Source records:
⟨
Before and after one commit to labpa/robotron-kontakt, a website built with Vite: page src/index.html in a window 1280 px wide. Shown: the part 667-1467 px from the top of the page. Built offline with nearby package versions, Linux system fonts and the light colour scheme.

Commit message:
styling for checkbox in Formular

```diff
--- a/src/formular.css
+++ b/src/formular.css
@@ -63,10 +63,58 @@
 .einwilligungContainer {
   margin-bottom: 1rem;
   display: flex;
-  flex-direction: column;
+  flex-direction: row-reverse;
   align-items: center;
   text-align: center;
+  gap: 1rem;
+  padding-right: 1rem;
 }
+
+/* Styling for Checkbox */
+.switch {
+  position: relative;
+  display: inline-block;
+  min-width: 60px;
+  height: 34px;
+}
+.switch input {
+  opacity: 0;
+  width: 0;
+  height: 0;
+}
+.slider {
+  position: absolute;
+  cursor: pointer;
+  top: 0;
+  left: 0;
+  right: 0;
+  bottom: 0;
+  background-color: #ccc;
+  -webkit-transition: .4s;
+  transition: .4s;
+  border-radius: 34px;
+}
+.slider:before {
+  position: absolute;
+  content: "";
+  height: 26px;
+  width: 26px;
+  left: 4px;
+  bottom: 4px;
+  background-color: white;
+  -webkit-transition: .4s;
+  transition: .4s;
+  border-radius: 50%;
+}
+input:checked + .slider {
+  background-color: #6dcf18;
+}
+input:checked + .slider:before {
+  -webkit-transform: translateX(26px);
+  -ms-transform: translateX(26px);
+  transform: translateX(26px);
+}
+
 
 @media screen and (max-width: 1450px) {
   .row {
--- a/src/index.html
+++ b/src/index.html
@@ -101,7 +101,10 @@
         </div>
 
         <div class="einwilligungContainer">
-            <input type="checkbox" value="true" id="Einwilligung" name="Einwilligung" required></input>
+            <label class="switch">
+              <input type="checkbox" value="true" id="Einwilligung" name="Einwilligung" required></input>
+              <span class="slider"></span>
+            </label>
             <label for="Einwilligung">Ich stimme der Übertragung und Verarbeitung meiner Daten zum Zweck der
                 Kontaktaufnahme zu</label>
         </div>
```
⟩
* [Try it]: The answer must consist of every line from the data that holds the string "label".

* [Exercise output]:
+            <label class="switch">
+            </label>
             <label for="Einwilligung">Ich stimme der Übertragung und Verarbeitung meiner Daten zum Zweck der
                 Kontaktaufnahme zu</label>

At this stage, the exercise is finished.